“I grew up in a politically active family in Pittsburgh,” recalls Kathleen. At age 12, she was distributing George McGovern’s political literature with her mother. Steve worked in the insurance industry from his early 20’s and was involved in local politics. In part, their mutual affinity for participating in the many cogs of democracy powered their blooming relationship. “We drove from Washington State to San Francisco for the Democratic National Convention,” says Steve. That was in June of 1984. By December, they were married. Since then, the civic minded duo has crisscrossed the political landscape.
In 1992, at the age of 32, Kathleen ran for the Issaquah 5th district legislative seat becoming the youngest woman to be elected to the Washington senate, defeating Dino Rossi. “It was a powerful time for women in the legislature. Fourteen of the 27 democratic caucus members being women,” says Kathleen. She is proud of the numerous accomplishments from that time, including ethics and campaign reforms that are still in effect today. She chaired Natural Resources and was on the budget committee. Kathleen was also mom to Phil, who like his parents, joined the political ride as he grew up. Later when Christine Gregoire became governor, Kathleen agreed to come to Olympia and work for her. Steven moved his business and the family settled in Olympia.
Steven had liked working in the Issaquah community on comprehensive park planning and land use. “I helped acquire open spaces,” says Steve who also supported high school and middle school students to build trails. He was a Kiwanis club member and found public service an important aspect of his life. Then, after living in Olympia for five years, Patricia Costello retired as the Thurston County Assessor and Steven decided to bring his experiences as an insurance adjuster and community advocate to a new level. He ran on restoring customer service and increasing transparency, while desiring to eliminate the backlog of appeals. Steve was elected and began in earnest to satisfy his campaign promises.
Since then, the Thurston Assessors operations has been dramatically overhauled. Five years ago, the office was recognized by the International Association of Assessing Officers, an honor and significant accomplishment.

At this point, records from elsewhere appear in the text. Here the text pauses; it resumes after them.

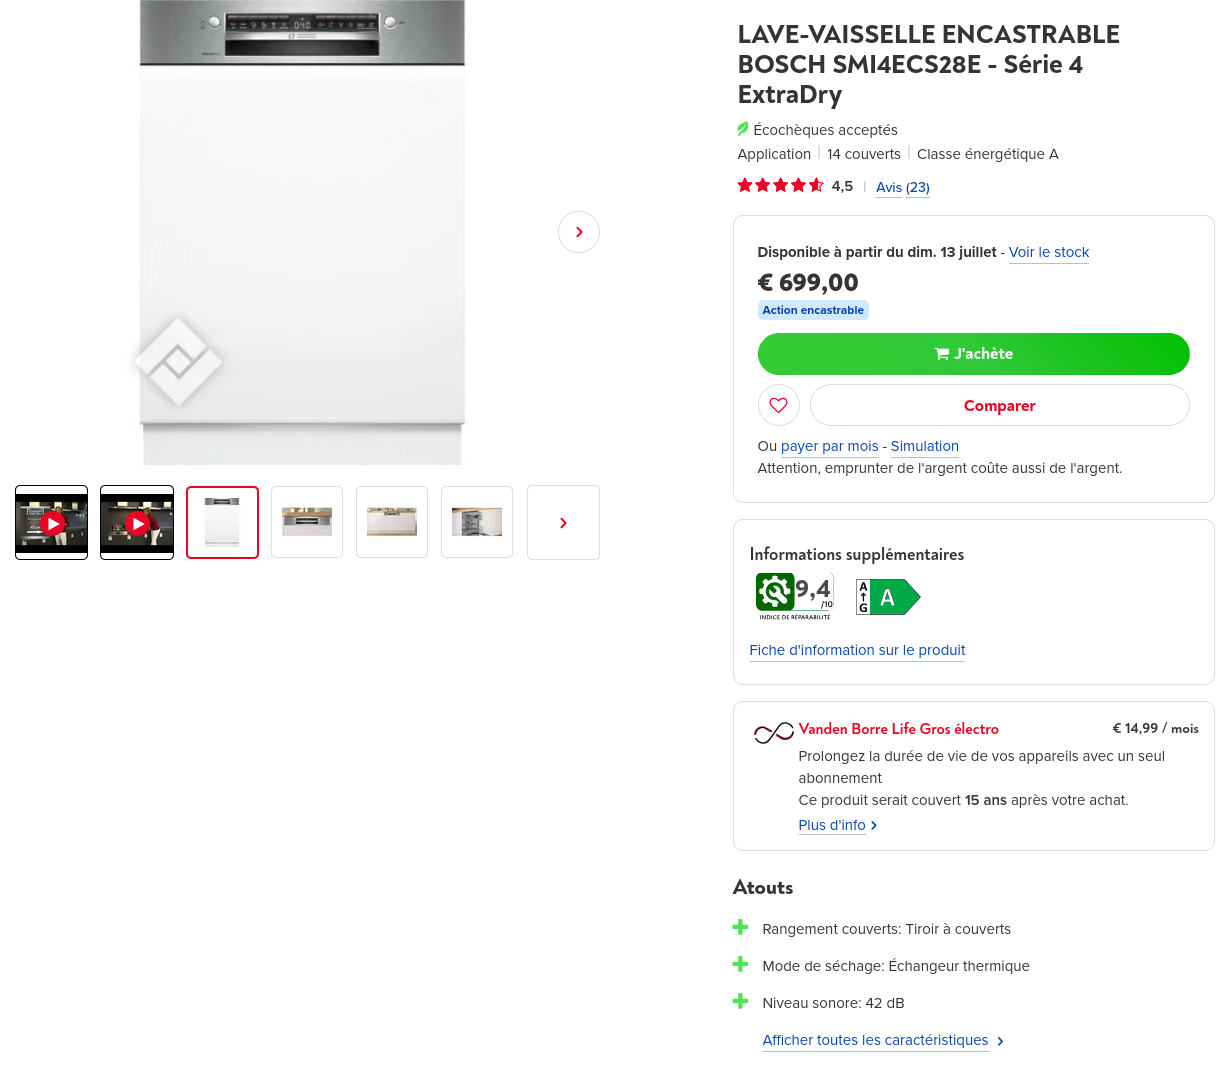
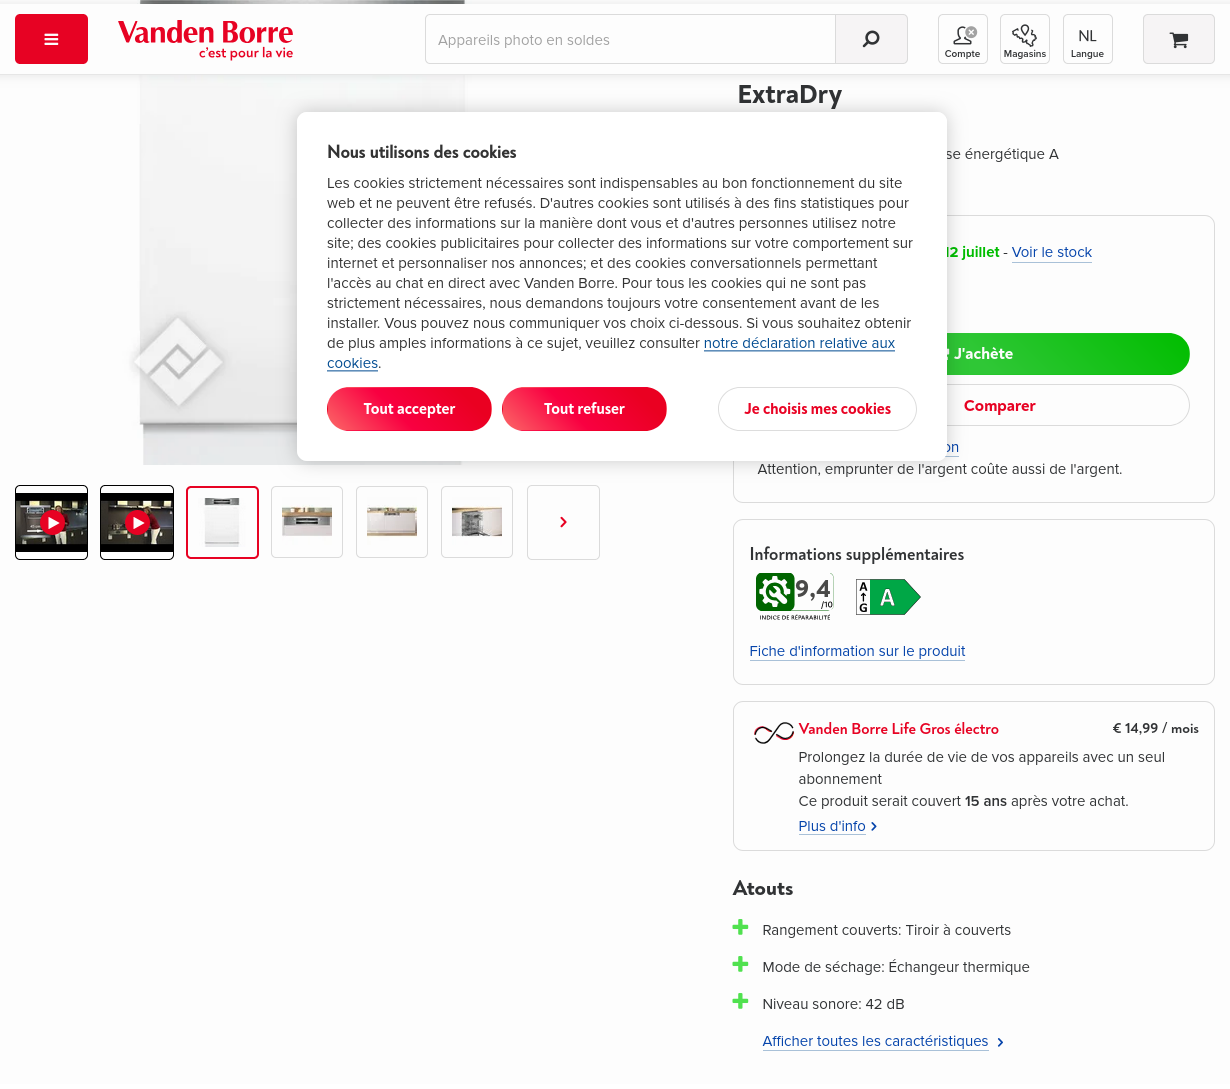
Latest scraping prices: Tue Jul  8 14:30:15 UTC 2025

diff --git a/scrapes/prices/vandenborre-SMI4ECS28E.md b/scrapes/prices/vandenborre-SMI4ECS28E.md
@@ -1,4 +1,4 @@
-Disponible à partir du dim. 13 juillet \- Voir le stock
+Disponible à partir du sam. 12 juillet \- Voir le stock
 
 € 699,00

The office was recently honored again with the Certificate of Excellence in Assessment Administration (CEAA), fulfilling the comprehensive five-year renewal. Steven passes the credit to his team of the “brightest and most dedicated public servants anywhere.”
On a transparency note, you can find a wealth of information about your own property by tapping on the Property Tax Analysis Tool. A pie chart will be displayed showing you exactly where your dollars were spent. It’s very cool.

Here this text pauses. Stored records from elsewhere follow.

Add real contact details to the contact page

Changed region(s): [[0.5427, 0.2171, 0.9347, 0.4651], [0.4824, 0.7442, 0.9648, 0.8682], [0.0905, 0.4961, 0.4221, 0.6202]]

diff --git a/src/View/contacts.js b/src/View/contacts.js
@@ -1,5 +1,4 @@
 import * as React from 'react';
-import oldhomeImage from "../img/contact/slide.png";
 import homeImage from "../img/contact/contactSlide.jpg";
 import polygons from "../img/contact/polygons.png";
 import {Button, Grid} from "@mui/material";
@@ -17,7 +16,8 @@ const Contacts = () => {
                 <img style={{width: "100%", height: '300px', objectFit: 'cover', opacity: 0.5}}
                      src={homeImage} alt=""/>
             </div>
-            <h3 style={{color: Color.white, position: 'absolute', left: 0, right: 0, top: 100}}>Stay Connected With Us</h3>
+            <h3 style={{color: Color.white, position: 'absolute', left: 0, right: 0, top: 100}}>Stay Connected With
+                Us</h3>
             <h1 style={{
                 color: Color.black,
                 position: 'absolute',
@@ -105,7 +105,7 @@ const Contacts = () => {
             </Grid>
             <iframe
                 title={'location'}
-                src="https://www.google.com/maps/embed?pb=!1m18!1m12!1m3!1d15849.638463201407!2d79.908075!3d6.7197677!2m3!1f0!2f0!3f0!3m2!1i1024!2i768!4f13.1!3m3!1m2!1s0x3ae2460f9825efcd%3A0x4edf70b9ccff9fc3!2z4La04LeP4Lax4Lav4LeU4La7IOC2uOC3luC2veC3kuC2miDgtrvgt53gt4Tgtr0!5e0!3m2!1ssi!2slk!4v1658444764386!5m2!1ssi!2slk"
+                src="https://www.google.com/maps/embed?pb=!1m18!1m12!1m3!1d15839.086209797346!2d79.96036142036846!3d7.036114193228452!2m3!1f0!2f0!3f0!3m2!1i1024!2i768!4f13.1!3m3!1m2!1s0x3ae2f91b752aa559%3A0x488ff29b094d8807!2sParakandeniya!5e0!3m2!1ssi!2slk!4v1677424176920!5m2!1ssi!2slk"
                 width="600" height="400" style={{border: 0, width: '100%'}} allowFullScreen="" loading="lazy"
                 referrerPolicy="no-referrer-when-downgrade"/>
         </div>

Both of the Drews turn 60 this year and continue to work full time. They’ve adjusted their home workspaces to accommodate remote demands and do their best to stay out of each other’s way. “We miss going to restaurants,” sighs Kathleen, but they make frequent stops at favorite local purveyors including San Francisco Street Bakery for bread and other goodies, Olympia Seafood Company for the fresh catch, and Delmonico’s Heritage Butcher for great cuts and sometimes already cooked items like pulled pork. “We love to cook,” says Steven and adds, “these businesses are one touch,” meaning they are set up to be safe and speedy for shoppers. I wondered what was for dinner. Fresh scallops with a candied ginger glaze along with a salad of tomatoes, peppers, lettuce and basil.
On weekends they take out their small 22-foot cabin cruiser for a bit of fishing, crabbing or prawning. “We love kayaking, boating and camping on the boat, says Steven.
“It’s a wonderful way to enjoy the environment and be socially distant,” adds Kathleen. They’ve enjoyed travel (somewhat limited these days) and work outside in their yard and garden.
At times the Drews have measured their lives in four-year increments, that is to say, life by campaign. Together they actively converse with, strategize, coach and fundraise for candidates. Slowing down is probably still years away. As their neighbor, I’m encouraging them to take a few breaks, especially when they’ve just caught some fish and Steve is getting ready to flambé something. They always have adventurous tales to tell of finding unexpected treasures. I’m really only a couple of doors away.